WHAT YOU ARE ASKED TO DO » No pictures go into the copy. Write out every line below exactly.

Code change snippets »
———

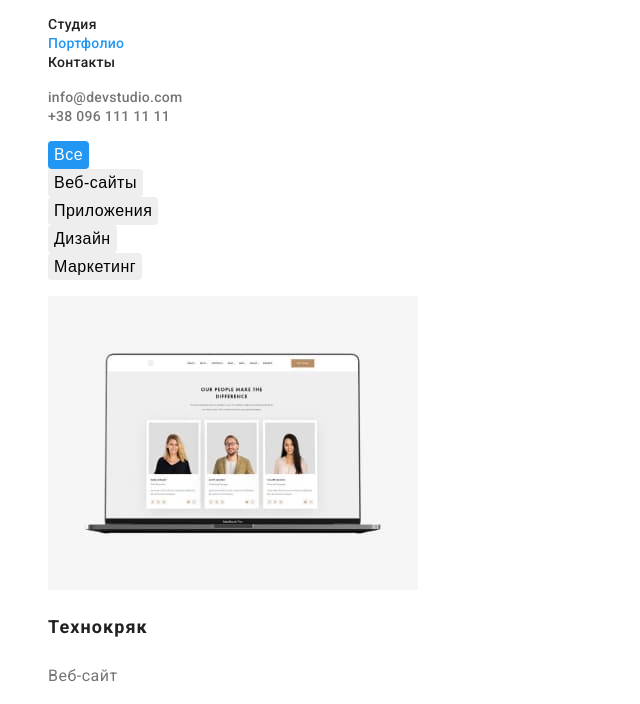
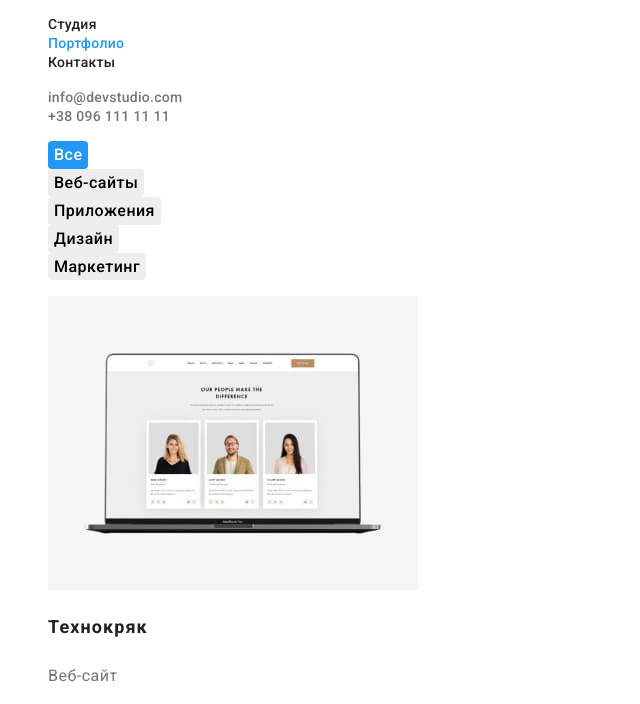
Before and after one commit to YuraPetrenko84/goit-markup-hw-02, a plain HTML site: page portfolio.html in a window 1280 px wide. Shown: the part 41-745 px from the top of the page, without its empty margins (0-640 px from the left). Drawn offline with Linux system fonts and the light colour scheme.

Commit message:
зміни шрифта

```diff
--- a/css/styles.css
+++ b/css/styles.css
@@ -265,6 +265,8 @@ body {
 
 
 .portfolio-btn{
+    font-family: 'Roboto';
+    font-style: normal;
     font-weight: 500;
     font-size: 16px;
     line-height: 1.62;
@@ -279,6 +281,8 @@ body {
     color: var(--main-txt-cl);
  }
 .current {
+    font-family: 'Roboto';
+    font-style: normal;
     color:#FFFFFF;
     background: #2196F3;
     border-radius: 4px;
```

———

FINISHED TASK »
Before and after one commit to YuraPetrenko84/goit-markup-hw-02, a plain HTML site: page portfolio.html in a window 1280 px wide. Shown: the part 41-745 px from the top of the page, without its empty margins (0-640 px from the left). Drawn offline with Linux system fonts and the light colour scheme.

Commit message:
зміни шрифта

```diff
--- a/css/styles.css
+++ b/css/styles.css
@@ -265,6 +265,8 @@ body {
 
 
 .portfolio-btn{
+    font-family: 'Roboto';
+    font-style: normal;
     font-weight: 500;
     font-size: 16px;
     line-height: 1.62;
@@ -279,6 +281,8 @@ body {
     color: var(--main-txt-cl);
  }
 .current {
+    font-family: 'Roboto';
+    font-style: normal;
     color:#FFFFFF;
     background: #2196F3;
     border-radius: 4px;
```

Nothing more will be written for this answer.